Complete Commentary on the Whole Bible, by Matthew Henry, at sacred-texts.com
(v. 1-49) Encampments of the Israelites.
(Num 33:50-56) The Canaanites to be destroyed.
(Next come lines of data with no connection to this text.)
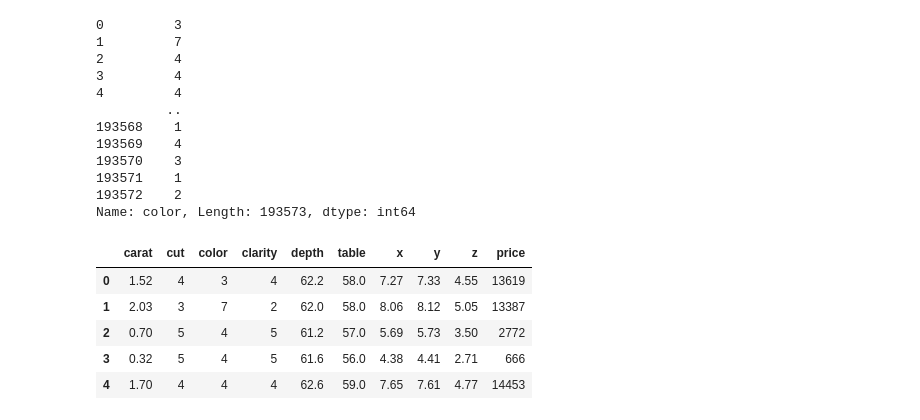
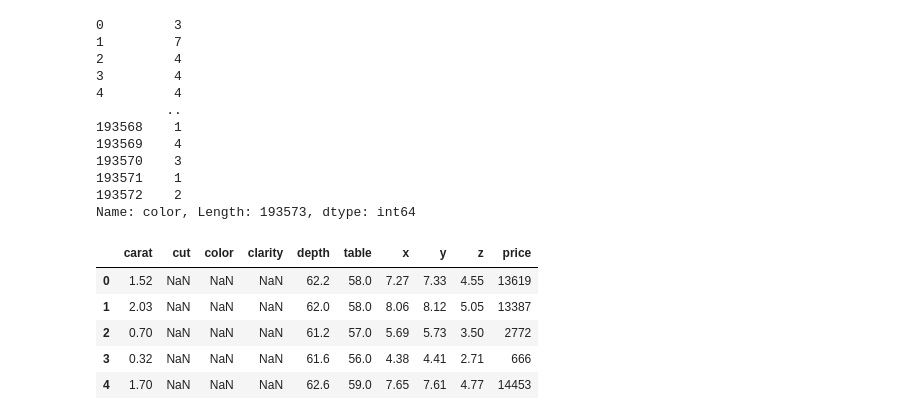
Before and after one commit to shahapudeepali6/Diamond-Price-Prediction-1, a Jupyter notebook: Notebooks/EDA.ipynb, the cells around one changed output. Saved outputs shown, nothing was run; the diff lists cells and outputs as text; code cells hidden in the pictures.

```diff
--- a/Notebooks/EDA.ipynb
+++ b/Notebooks/EDA.ipynb
@@ -313,4 +313,6 @@ df.head()
 | 2 | 2 | 0.70 | Ideal | G | VS1 | 61.2 | 57.0 | 5.69 | 5.73 | 3.50 | 2772 |
 | 3 | 3 | 0.32 | Ideal | G | VS1 | 61.6 | 56.0 | 4.38 | 4.41 | 2.71 | 666 |
 | 4 | 4 | 1.70 | Premium | G | VS2 | 62.6 | 59.0 | 7.65 | 7.61 | 4.77 | 14453 |
+# %%
+df=df_copy
 # %%
@@ -378,15 +380,15 @@ df_copy["color"].replace(color_map)
 193572    2
 Name: color, Length: 193573, dtype: int64
 # %%
-df_copy['cut']=df_copy['cut'].map(cut_map)
-df_copy['clarity'] = df_copy['clarity'].map(clarity_map)
-df_copy['color'] = df_copy['color'].map(color_map)
+df['cut']=df_copy['cut'].map(cut_map)
+df['clarity'] = df_copy['clarity'].map(clarity_map)
+df['color'] = df_copy['color'].map(color_map)
 # %%
-df_copy.head()
+df.head()
 # %% [output]
 |  | carat | cut | color | clarity | depth | table | x | y | z | price |
-| 0 | 1.52 | 4 | 3 | 4 | 62.2 | 58.0 | 7.27 | 7.33 | 4.55 | 13619 |
-| 1 | 2.03 | 3 | 7 | 2 | 62.0 | 58.0 | 8.06 | 8.12 | 5.05 | 13387 |
-| 2 | 0.70 | 5 | 4 | 5 | 61.2 | 57.0 | 5.69 | 5.73 | 3.50 | 2772 |
-| 3 | 0.32 | 5 | 4 | 5 | 61.6 | 56.0 | 4.38 | 4.41 | 2.71 | 666 |
-| 4 | 1.70 | 4 | 4 | 4 | 62.6 | 59.0 | 7.65 | 7.61 | 4.77 | 14453 |
+| 0 | 1.52 | NaN | NaN | NaN | 62.2 | 58.0 | 7.27 | 7.33 | 4.55 | 13619 |
+| 1 | 2.03 | NaN | NaN | NaN | 62.0 | 58.0 | 8.06 | 8.12 | 5.05 | 13387 |
+| 2 | 0.70 | NaN | NaN | NaN | 61.2 | 57.0 | 5.69 | 5.73 | 3.50 | 2772 |
+| 3 | 0.32 | NaN | NaN | NaN | 61.6 | 56.0 | 4.38 | 4.41 | 2.71 | 666 |
+| 4 | 1.70 | NaN | NaN | NaN | 62.6 | 59.0 | 7.65 | 7.61 | 4.77 | 14453 |
```
Also changed, not shown: parts of 8 cells of this notebook, 8 other files.
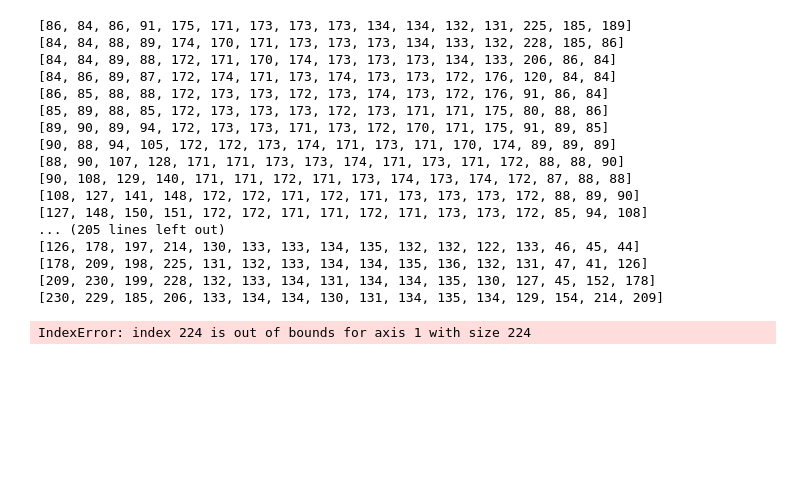
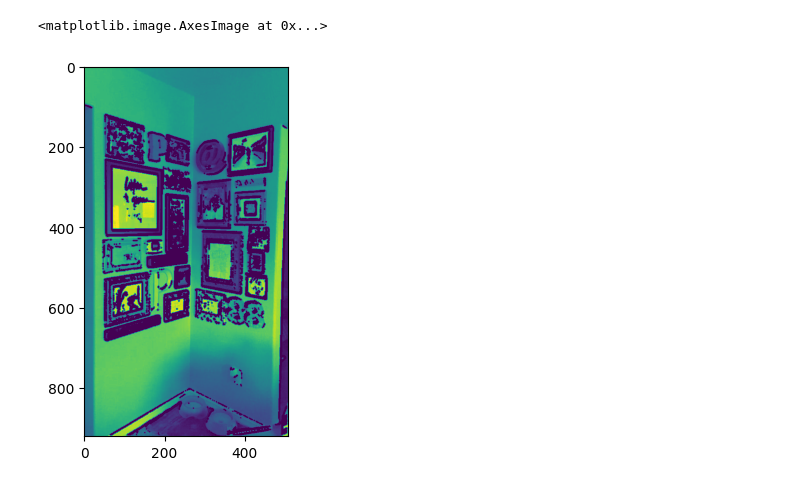
Before and after one commit to aaryadevchandra/perspective, a Jupyter notebook: fast corner detector.ipynb, the cells around one changed output. Cells and saved outputs as stored; diff of their text form; code cells hidden in the pictures; blank space fills up the shorter version.

```diff
--- a/fast corner detector.ipynb
+++ b/fast corner detector.ipynb
@@ -39,26 +39,24 @@ circle16 = [
     (-3, -1),
 ]
 
-for i in range(img.shape[0]):
-    for j in range(img.shape[1]):
+threshold = 40
+
+# check if n contiugous are all greater or lesser
+def n_contiguous_check(arr, center_pixel_intensity, threshold, n=9):
+    arr = arr + arr
+    for i in range(len(arr)):
+        if np.all(np.array(arr[i:i+n]) > center_pixel_intensity + threshold) or np.all(np.array(arr[i:i+n]) < center_pixel_intensity - threshold):
+            return True
+    return False
+
+
+for i in range(3, img.shape[0] - 3):
+    for j in range(3, img.shape[1] - 3):
         pixels = [int(img[i + di, j + dj]) for di, dj in circle16]
-        print(pixels)
+        if n_contiguous_check(pixels, img[i, j], threshold):
+            output_img = cv2.circle(output_img, (j, i), 2, (0, 0, 0), -1)
-# %% [output]
-[86, 84, 86, 91, 175, 171, 173, 173, 173, 134, 134, 132, 131, 225, 185, 189]
-[84, 84, 88, 89, 174, 170, 171, 173, 173, 173, 134, 133, 132, 228, 185, 86]
-[84, 84, 89, 88, 172, 171, 170, 174, 173, 173, 173, 134, 133, 206, 86, 84]
-[84, 86, 89, 87, 172, 174, 171, 173, 174, 173, 173, 172, 176, 120, 84, 84]
-[86, 85, 88, 88, 172, 173, 173, 172, 173, 174, 173, 172, 176, 91, 86, 84]
-[85, 89, 88, 85, 172, 173, 173, 173, 172, 173, 171, 171, 175, 80, 88, 86]
-[89, 90, 89, 94, 172, 173, 173, 171, 173, 172, 170, 171, 175, 91, 89, 85]
-[90, 88, 94, 105, 172, 172, 173, 174, 171, 173, 171, 170, 174, 89, 89, 89]
-[88, 90, 107, 128, 171, 171, 173, 173, 174, 171, 173, 171, 172, 88, 88, 90]
-[90, 108, 129, 140, 171, 171, 172, 171, 173, 174, 173, 174, 172, 87, 88, 88]
-[108, 127, 141, 148, 172, 172, 171, 172, 171, 173, 173, 173, 172, 88, 89, 90]
-[127, 148, 150, 151, 172, 172, 171, 171, 172, 171, 173, 173, 172, 85, 94, 108]
-... (205 lines left out)
-[126, 178, 197, 214, 130, 133, 133, 134, 135, 132, 132, 122, 133, 46, 45, 44]
-[178, 209, 198, 225, 131, 132, 133, 134, 134, 135, 136, 132, 131, 47, 41, 126]
-[209, 230, 199, 228, 132, 133, 134, 131, 134, 134, 135, 130, 127, 45, 152, 178]
-[230, 229, 185, 206, 133, 134, 134, 130, 131, 134, 135, 134, 129, 154, 214, 209]
-IndexError: index 224 is out of bounds for axis 1 with size 224
+# %%
+plt.imshow(output_img)
+# %% [output]
+<matplotlib.image.AxesImage at 0x...>
+[figure, added]
```
Also changed, not shown: parts of 3 cells of this notebook.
This is a brief review of the travels of the children of Israel through the wilderness. It is a memorable history. In their travels towards Canaan they were continually on the remove. Such is our state in this world; we have here no continuing city, and all our removes in this world are but from one part a desert to another. They were led to and fro, forward and backward, yet were all the while under the direction of the pillar of cloud and fire. God led them about, yet led them the right way. The way God takes in bringing his people to himself is always the best way, though it does not always seem to us the nearest way. Former events are mentioned. Thus we ought to keep in mind the providences of God concerning us and families, us and our land, and the many instances of that Divine care which has led us, and fed us, and kept us all our days hitherto. Few periods of our lives can be thought upon, without reminding us of the Lord's goodness, and our own ingratitude and disobedience: his kindness leaves us without excuse for our sins. We could not wish to travel over again the stages we have passed, unless we could hope, by the grace of God, to shun the sins we then committed, and to embrace such opportunities of doing good as we have let slip. Soon will our wanderings end, and our eternal state be fixed beyond recall; how important then is the present moment! Happy are those whom the Lord now guides with his counsel, and will at length receive to his glory. To this happiness the gospel calls us. Behold now is the accepted time, now is the day of salvation. Let sinners seize the opportunity, and flee for refuge to the hope set before them. Let us redeem our time, to glorify God and serve our generation; and he will carry us safely through all, to his eternal kingdom.
Now that they were to pass over Jordan, they were entering again into temptation to follow idols; and they are threatened that, if they spared either the idols or the idolaters, their sin would certainly be their punishment. They would foster vipers in their own bosoms. The remnant of the Canaanites, if they made any peace with them, though but for a time, would be pricks in their eyes, and thorns in their sides. We must expect trouble and affliction from whatever sin we indulge; that which we are willing should tempt us, will vex us. It was intended that the Canaanites should be put out of the land; but if the Israelites learned their wicked ways, they also would be put out. Let us hear this and fear. If we do not drive out sin, sin will drive us out. If we are not the death of our lusts, our lusts will be the death of our souls.